Despite rising inflation, supply chain challenges, war in Europe and an uptick in interest rates, Jamaica Producers put in a creditable performance in 2022 which served as a precursor to its amalgamation into the Pan Jamaica Group.
Speaking at its AGM held at the Marriott Courtyard Hotel in New Kingston on Friday (June 16), both chairman Charles Johnston and CEO Jeffery Hall explained why Jamaica Producers took the decision to transfer its core operating businesses to PanJam in exchange for a 34.5 per cent interest in the combined enterprise renamed the Pan Jamaica Group.
Reporting on Jamaica Producer’s financial performance for the year 2022, it is clear that it is more than holding its own particularly in what will be a transition year.
As it currently stands there is a 50/50 split between its businesses as a revenue line between the Americas and Europe. As much as 80 per cent of the revenues from its ‘Food and Drink’ division came from Europe. While many of us here in Jamaica touch and feel the products it sells in the Caribbean, the bulk of the revenue comes from Europe.
From an asset perspective, the majority of those are located in the Caribbean with 86 per cent concentrated in logistics and Kingston Wharves and 14 per cent in Europe, driving the ‘Food and Drink’ revenue line.
What is of note here is that the earnings more or less match that asset story.
For the year 2022, Jamaica Producers increased profit attributable to shareholders by 25 per cent to J$2.3 billion and benefited from a 16 per cent increase in revenues to $29 billion despite increases in raw materials and energy costs. Admittedly, there was some margin compression. Earning a consolidated profit of $4 billion, the group was able to increase its dividend pay out by 20 per cent.
Hall announced that Jamaica Producers has tripled shareholders’ equity (primarily tangible assets) in the last ten years, quadrupled revenues and increased profits ten fold in that same period.
Total assets came in at $47 billion although there was some capital expenditure for plant and equipment. Cash and cash equivalent was still available to Jamaica Producers at $12 billion. The asset base grew by 5 per cent with manageable leverage of an 11 per cent debt to equity ratio. Capital expenditure continues to drive growth.
Jamaica Producers has managed to grow dividends by 50 per cent since 2020 and market cap now stands at $25 billion with shareholders’ equity of $19 billion.
There has been a continuous trend of recovery from the COVID-19 pandemic while maintaining growth into Q1 which saw revenues growing at two per cent and EBIT now at nine per cent.
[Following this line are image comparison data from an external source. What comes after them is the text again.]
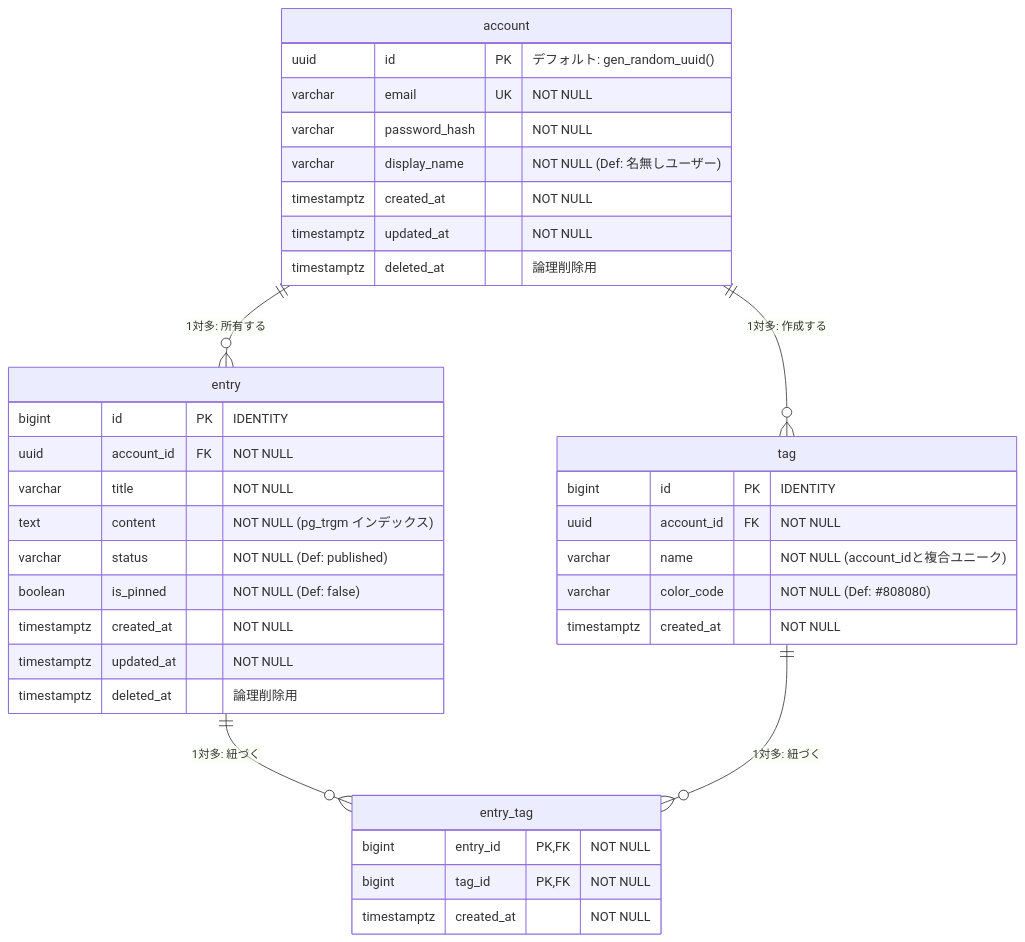
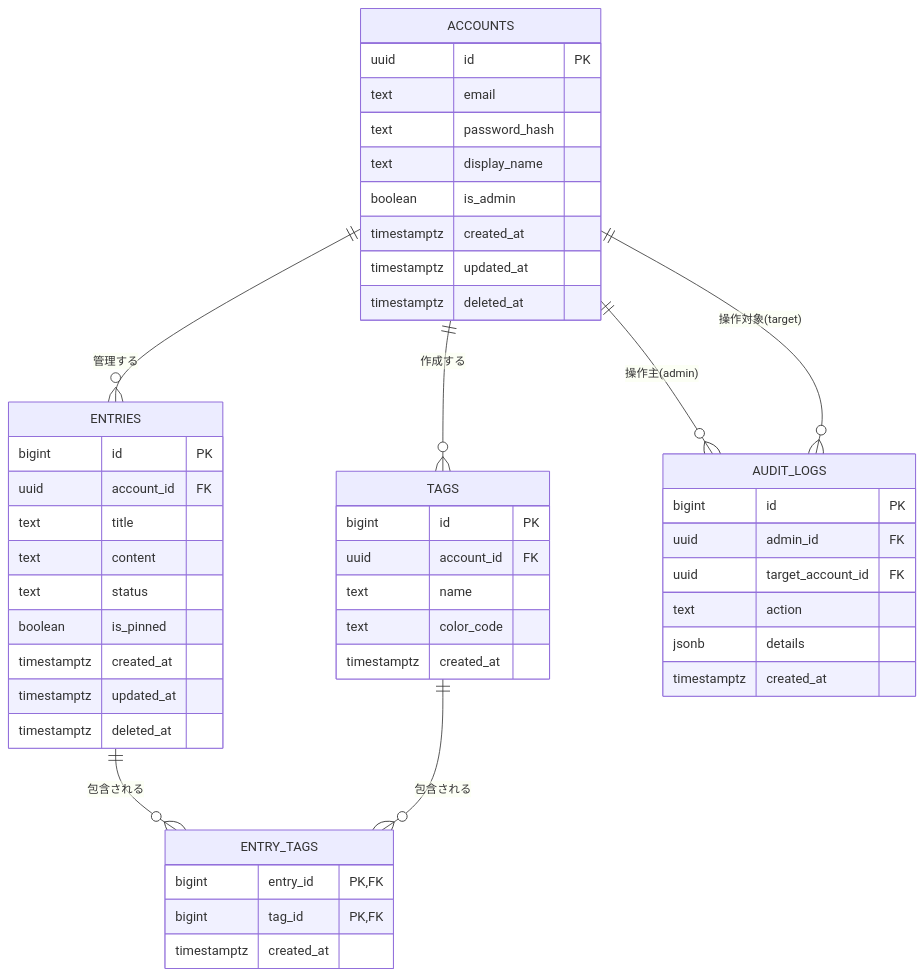
Before and after one commit to gae-22/note-gae-jp: the diagram in README.md, drawn with Mermaid. The commit also changed other lines of this file, not shown here.

````diff
--- a/README.md
+++ b/README.md
@@ -205,43 +244,57 @@
 ```mermaid
 erDiagram
-    account ||--o{ entry : "1対多: 所有する"
-    account ||--o{ tag : "1対多: 作成する"
-    entry ||--o{ entry_tag : "1対多: 紐づく"
-    tag ||--o{ entry_tag : "1対多: 紐づく"
+    %% IDEF1X: Entities and Relationships
+    ACCOUNTS ||--o{ ENTRIES : "管理する"
+    ACCOUNTS ||--o{ TAGS : "作成する"
+    ACCOUNTS ||--o{ AUDIT_LOGS : "操作主(admin)"
+    ACCOUNTS ||--o{ AUDIT_LOGS : "操作対象(target)"
+    
+    ENTRIES ||--o{ ENTRY_TAGS : "包含される"
+    TAGS ||--o{ ENTRY_TAGS : "包含される"
 
-    account {
-        uuid id PK "デフォルト: gen_random_uuid()"
-        varchar email UK "NOT NULL"
-        varchar password_hash "NOT NULL"
-        varchar display_name "NOT NULL (Def: 名無しユーザー)"
-        timestamptz created_at "NOT NULL"
-        timestamptz updated_at "NOT NULL"
-        timestamptz deleted_at "論理削除用"
+    ACCOUNTS {
+        uuid id PK
+        text email
+        text password_hash
+        text display_name
+        boolean is_admin
+        timestamptz created_at
+        timestamptz updated_at
+        timestamptz deleted_at
     }
 
-    entry {
-        bigint id PK "IDENTITY"
-        uuid account_id FK "NOT NULL"
-        varchar title "NOT NULL"
-        text content "NOT NULL (pg_trgm インデックス)"
-        varchar status "NOT NULL (Def: published)"
-        boolean is_pinned "NOT NULL (Def: false)"
-        timestamptz created_at "NOT NULL"
-        timestamptz updated_at "NOT NULL"
-        timestamptz deleted_at "論理削除用"
+    ENTRIES {
+        bigint id PK
+        uuid account_id FK
+        text title
+        text content
+        text status
+        boolean is_pinned
+        timestamptz created_at
+        timestamptz updated_at
+        timestamptz deleted_at
     }
 
-    tag {
-        bigint id PK "IDENTITY"
-        uuid account_id FK "NOT NULL"
-        varchar name "NOT NULL (account_idと複合ユニーク)"
-        varchar color_code "NOT NULL (Def: #808080)"
-        timestamptz created_at "NOT NULL"
+    TAGS {
+        bigint id PK
+        uuid account_id FK
+        text name
+        text color_code
+        timestamptz created_at
     }
 
-    entry_tag {
-        bigint entry_id PK, FK "NOT NULL"
-        bigint tag_id PK, FK "NOT NULL"
-        timestamptz created_at "NOT NULL"
+    ENTRY_TAGS {
+        bigint entry_id PK, FK
+        bigint tag_id PK, FK
+        timestamptz created_at
+    }
+
+    AUDIT_LOGS {
+        bigint id PK
+        uuid admin_id FK
+        uuid target_account_id FK
+        text action
+        jsonb details
+        timestamptz created_at
     }
 ```
````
Shareholders profit grew year on year to $439 million with shareholders’ equity of $19.9 billion.
Amalgamation with PanJam
There has been much discussion about Jamaica Producers combining with PanJam. One shareholder at the AGM said that Jamaica Producers was doing well in its own right and he couldn’t see the need to merge.
Hall outlined three broad categories of assets as a result of ‘getting into bed’ with PanJam that will bolster both its performance and earnings
- Its 34.5 per cent interest in the Pan Jamaica Group which has a market cap of $81 billion. The shareholders’ equity of the combined groups is $77 billion and with 34.5 per cent share of that there is a strong underlying asset with value in the Pan Jamaica Group.
- Landholdings: Jamaica Producers has 3,500 acres of land in the parish of St Mary making it by far the largest landholder there.
- Treasury position: $1.5 billion of cash and short-term investments largely in fixed term investments.
“We believe the Pan Jamaica Group is a good place for our equity operational assets We want exposure to Jamaica and underlying commercial opportunities that are available. We believe the Pan Jamaica Group represents a place to get that exposure because it is diverse and well run. Our landholdings and treasury position support that position.
“Why do we feel so good about about the Pan Jamaica Group?”
“It has identified four strategic pillars namely:
- Investing in property and infrastructure
- Specialty food: Niche market position
- Financial services
- Global services
There are a lot of recognisable names in each of the four strategic sectors,” said Jamaica Producer’s CEO Jeffery Hall.